*REQUIREMENT*: From the first line of the entries below through the line bearing "chore: push", write out each line exactly. Omit pictures.

Front-end code change data
+--

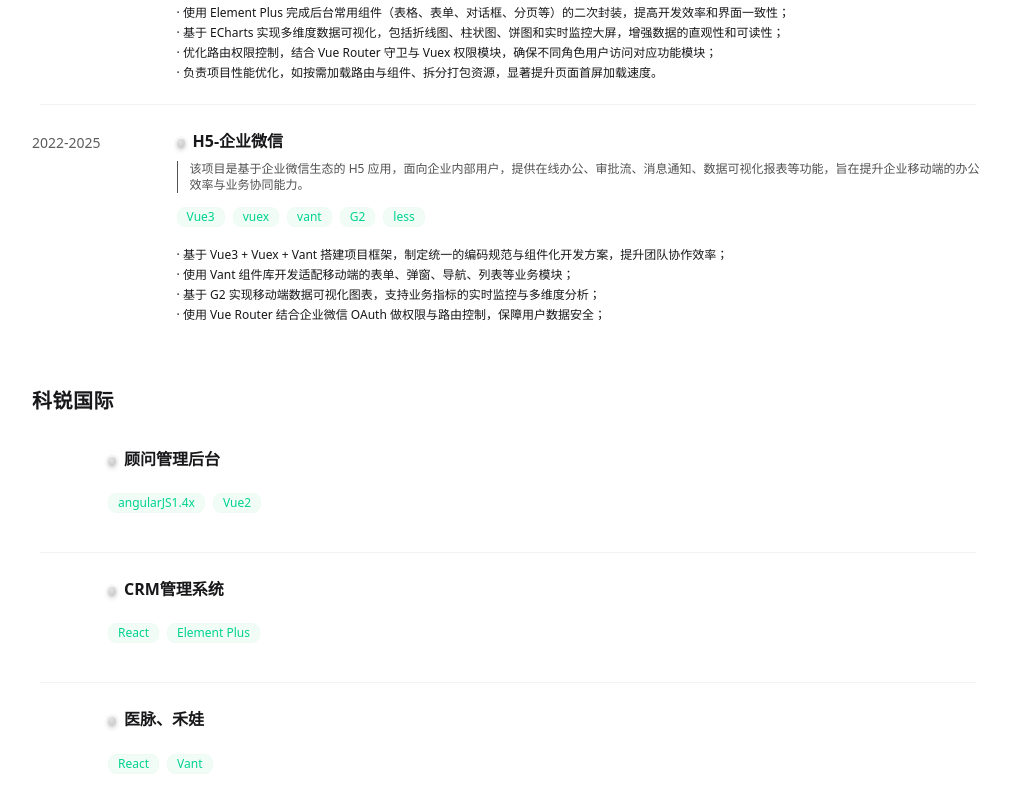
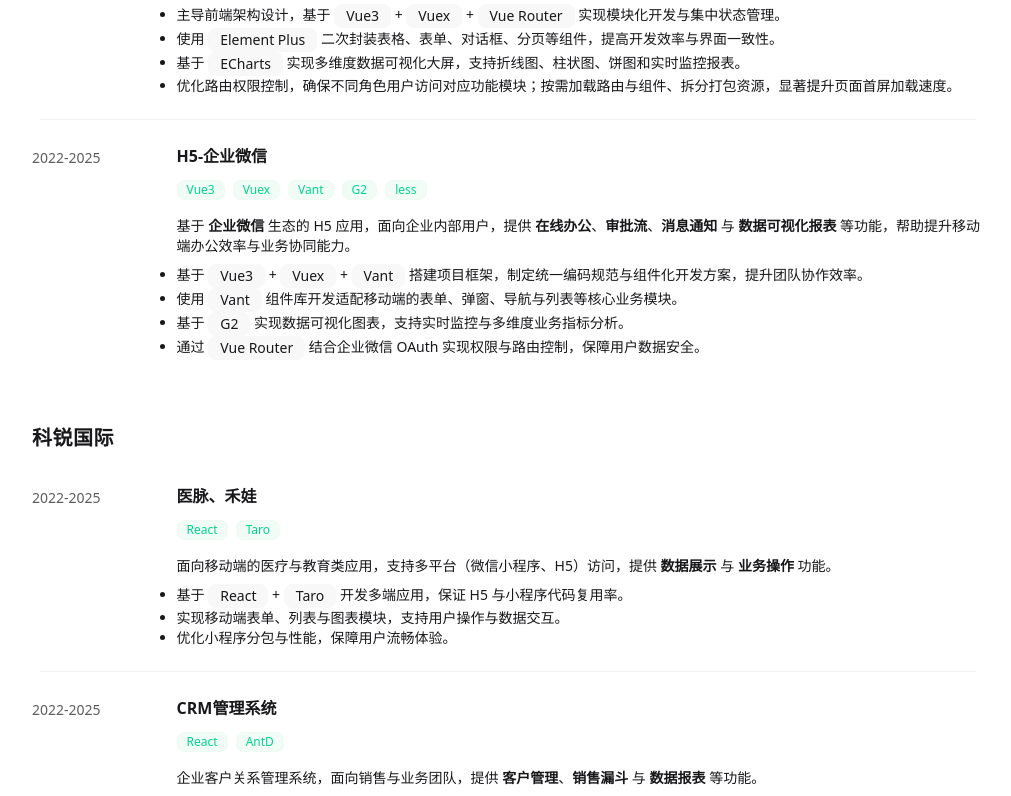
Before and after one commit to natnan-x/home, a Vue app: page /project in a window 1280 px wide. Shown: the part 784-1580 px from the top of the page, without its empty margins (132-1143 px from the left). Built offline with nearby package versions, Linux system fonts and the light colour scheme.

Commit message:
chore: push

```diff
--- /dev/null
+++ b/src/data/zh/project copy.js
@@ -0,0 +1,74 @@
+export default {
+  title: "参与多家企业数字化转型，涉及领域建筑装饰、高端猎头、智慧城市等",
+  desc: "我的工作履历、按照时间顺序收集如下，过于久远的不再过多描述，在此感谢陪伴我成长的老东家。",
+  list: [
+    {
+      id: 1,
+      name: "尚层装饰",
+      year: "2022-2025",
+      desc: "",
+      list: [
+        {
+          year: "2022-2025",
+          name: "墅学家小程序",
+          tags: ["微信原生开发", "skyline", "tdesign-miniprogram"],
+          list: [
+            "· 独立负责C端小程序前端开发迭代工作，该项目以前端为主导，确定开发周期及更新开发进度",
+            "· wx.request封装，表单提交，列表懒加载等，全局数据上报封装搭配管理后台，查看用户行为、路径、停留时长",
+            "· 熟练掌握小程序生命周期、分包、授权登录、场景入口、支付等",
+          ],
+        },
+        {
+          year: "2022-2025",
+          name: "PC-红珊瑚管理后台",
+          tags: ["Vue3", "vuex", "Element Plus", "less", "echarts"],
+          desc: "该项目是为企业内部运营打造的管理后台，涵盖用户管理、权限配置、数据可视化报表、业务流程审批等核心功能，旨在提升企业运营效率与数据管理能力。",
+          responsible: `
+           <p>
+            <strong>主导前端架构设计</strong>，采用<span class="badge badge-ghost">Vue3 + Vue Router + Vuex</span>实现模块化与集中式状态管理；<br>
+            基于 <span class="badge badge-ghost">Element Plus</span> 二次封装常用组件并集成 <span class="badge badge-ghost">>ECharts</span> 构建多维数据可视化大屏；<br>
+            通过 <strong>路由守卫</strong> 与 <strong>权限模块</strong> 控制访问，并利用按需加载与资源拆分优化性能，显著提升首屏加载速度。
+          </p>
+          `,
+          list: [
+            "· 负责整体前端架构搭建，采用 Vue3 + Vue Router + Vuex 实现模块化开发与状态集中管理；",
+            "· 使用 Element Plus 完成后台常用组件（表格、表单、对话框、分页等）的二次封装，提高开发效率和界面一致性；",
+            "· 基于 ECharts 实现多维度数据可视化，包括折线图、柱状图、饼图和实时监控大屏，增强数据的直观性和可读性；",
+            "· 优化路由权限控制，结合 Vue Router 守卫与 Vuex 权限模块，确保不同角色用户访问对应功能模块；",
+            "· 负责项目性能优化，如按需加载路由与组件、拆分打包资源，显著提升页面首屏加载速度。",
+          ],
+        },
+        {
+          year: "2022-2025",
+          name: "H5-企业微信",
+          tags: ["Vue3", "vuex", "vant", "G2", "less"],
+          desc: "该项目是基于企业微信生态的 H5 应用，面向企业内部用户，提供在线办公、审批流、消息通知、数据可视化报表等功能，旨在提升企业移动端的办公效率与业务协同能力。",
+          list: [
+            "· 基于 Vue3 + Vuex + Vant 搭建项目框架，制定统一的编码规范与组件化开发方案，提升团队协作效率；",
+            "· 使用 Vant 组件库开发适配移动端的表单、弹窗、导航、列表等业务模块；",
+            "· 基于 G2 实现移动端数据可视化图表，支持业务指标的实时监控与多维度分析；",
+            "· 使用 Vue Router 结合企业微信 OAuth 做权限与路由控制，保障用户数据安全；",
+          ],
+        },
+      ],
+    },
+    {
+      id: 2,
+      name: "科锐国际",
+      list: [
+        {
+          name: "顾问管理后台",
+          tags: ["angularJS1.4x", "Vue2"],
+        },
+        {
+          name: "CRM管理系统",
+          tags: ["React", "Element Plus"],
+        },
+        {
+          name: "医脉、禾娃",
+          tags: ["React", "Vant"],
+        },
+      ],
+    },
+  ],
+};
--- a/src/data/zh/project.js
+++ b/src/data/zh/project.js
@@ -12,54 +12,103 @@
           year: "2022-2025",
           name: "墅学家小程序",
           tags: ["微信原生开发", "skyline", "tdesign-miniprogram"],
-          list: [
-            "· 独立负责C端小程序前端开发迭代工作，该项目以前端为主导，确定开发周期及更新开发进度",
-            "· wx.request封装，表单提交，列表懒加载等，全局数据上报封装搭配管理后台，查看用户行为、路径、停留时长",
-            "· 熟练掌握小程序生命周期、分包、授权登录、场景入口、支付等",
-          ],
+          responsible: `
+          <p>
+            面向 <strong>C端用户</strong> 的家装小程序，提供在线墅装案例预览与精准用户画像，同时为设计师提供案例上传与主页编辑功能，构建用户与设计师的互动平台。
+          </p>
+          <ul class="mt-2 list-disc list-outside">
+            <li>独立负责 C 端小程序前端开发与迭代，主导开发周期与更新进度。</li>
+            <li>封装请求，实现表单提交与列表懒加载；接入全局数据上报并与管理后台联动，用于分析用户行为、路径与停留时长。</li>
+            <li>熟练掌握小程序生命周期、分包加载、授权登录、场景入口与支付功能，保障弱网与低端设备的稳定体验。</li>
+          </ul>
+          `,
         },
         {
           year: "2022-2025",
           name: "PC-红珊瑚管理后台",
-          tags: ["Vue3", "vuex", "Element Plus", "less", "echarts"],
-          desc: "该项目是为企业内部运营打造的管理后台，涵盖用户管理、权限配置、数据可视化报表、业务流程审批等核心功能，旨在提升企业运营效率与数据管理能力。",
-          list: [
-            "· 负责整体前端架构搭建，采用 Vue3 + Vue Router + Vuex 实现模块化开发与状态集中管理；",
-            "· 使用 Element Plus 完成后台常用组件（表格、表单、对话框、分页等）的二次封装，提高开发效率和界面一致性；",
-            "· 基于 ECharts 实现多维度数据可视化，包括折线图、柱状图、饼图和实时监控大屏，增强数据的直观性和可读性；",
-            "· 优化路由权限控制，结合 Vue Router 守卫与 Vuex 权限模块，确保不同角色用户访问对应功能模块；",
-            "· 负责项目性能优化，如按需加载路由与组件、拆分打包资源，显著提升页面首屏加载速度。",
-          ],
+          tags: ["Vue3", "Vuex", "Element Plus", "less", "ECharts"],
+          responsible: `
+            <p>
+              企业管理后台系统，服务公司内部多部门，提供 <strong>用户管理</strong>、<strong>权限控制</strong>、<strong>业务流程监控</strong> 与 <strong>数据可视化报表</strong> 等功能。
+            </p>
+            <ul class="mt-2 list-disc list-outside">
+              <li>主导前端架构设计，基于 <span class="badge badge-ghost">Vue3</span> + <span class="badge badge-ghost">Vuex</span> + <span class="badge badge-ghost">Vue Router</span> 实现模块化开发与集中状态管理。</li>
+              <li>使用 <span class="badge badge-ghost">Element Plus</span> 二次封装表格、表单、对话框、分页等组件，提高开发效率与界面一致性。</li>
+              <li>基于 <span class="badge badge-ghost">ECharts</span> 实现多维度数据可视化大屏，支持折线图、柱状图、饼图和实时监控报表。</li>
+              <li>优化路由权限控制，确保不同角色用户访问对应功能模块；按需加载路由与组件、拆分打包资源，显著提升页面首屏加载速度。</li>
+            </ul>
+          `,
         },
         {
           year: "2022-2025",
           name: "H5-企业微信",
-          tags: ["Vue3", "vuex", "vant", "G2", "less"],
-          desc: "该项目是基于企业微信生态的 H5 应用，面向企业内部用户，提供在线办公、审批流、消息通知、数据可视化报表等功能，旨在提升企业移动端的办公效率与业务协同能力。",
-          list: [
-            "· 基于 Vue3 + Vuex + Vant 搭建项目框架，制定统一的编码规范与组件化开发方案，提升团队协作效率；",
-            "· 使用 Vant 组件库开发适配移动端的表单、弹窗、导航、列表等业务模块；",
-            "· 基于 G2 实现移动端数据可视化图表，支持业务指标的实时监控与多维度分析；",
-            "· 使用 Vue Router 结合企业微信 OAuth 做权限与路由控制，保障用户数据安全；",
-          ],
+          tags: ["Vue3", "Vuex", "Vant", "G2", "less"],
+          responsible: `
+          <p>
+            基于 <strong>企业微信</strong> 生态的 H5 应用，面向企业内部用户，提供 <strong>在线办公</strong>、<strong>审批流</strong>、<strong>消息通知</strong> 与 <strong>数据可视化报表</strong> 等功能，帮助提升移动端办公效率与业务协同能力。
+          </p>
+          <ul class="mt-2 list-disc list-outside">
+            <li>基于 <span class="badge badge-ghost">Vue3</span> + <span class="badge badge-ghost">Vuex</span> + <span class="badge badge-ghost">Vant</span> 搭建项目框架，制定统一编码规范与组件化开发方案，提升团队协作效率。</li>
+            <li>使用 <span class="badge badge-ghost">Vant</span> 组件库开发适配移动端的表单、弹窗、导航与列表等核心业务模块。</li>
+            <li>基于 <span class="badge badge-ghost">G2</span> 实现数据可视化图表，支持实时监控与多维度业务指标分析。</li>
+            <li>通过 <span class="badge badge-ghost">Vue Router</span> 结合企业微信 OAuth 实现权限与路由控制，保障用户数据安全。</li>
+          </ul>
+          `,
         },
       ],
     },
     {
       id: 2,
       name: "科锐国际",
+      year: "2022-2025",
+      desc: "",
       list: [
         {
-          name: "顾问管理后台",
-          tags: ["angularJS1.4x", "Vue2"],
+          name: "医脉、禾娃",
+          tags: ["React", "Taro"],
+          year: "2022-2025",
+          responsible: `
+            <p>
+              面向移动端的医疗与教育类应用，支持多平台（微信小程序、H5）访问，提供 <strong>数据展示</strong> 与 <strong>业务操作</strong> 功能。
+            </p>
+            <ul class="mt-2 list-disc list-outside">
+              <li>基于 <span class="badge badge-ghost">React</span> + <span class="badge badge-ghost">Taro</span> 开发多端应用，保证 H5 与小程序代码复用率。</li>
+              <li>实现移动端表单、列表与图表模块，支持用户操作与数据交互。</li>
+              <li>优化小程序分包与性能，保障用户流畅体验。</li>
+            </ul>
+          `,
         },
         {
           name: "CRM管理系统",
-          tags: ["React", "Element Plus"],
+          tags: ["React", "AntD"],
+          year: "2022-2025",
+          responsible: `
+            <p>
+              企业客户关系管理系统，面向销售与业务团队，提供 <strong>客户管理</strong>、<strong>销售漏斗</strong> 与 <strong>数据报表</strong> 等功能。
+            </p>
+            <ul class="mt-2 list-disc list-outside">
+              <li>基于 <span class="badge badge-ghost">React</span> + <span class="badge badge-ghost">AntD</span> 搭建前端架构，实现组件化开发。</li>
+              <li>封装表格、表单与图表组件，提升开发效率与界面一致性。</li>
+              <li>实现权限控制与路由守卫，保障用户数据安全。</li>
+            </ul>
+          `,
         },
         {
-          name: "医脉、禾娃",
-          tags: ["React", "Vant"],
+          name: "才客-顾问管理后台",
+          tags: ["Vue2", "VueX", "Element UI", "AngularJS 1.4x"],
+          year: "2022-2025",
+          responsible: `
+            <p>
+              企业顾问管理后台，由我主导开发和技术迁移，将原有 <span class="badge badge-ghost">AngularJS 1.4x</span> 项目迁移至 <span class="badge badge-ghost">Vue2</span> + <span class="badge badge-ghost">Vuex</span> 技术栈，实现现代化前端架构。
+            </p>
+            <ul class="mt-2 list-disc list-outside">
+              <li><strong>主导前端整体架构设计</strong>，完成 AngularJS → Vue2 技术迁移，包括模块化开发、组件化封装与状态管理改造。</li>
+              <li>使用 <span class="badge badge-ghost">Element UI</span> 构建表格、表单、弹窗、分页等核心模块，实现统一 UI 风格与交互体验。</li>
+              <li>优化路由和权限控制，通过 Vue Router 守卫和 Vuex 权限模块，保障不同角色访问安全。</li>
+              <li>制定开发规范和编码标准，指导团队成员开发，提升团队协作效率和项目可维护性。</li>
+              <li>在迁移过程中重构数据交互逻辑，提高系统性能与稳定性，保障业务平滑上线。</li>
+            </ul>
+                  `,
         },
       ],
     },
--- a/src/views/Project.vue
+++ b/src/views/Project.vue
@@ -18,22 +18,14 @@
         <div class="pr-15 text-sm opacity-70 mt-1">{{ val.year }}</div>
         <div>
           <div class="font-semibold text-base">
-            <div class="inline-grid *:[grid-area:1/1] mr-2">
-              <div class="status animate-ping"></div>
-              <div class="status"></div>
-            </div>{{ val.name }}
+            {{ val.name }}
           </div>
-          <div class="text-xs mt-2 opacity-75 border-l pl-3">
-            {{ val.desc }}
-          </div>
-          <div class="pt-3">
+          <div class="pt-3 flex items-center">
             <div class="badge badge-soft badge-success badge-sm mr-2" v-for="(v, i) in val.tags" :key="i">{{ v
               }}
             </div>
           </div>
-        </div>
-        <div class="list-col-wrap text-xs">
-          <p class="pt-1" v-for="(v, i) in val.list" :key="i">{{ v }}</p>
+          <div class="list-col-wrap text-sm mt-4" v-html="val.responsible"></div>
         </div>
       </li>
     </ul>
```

+--

*RESULT OF THE TASK*:
Before and after one commit to natnan-x/home, a Vue app: page /project in a window 1280 px wide. Shown: the part 784-1580 px from the top of the page, without its empty margins (132-1143 px from the left). Built offline with nearby package versions, Linux system fonts and the light colour scheme.

Commit message:
chore: push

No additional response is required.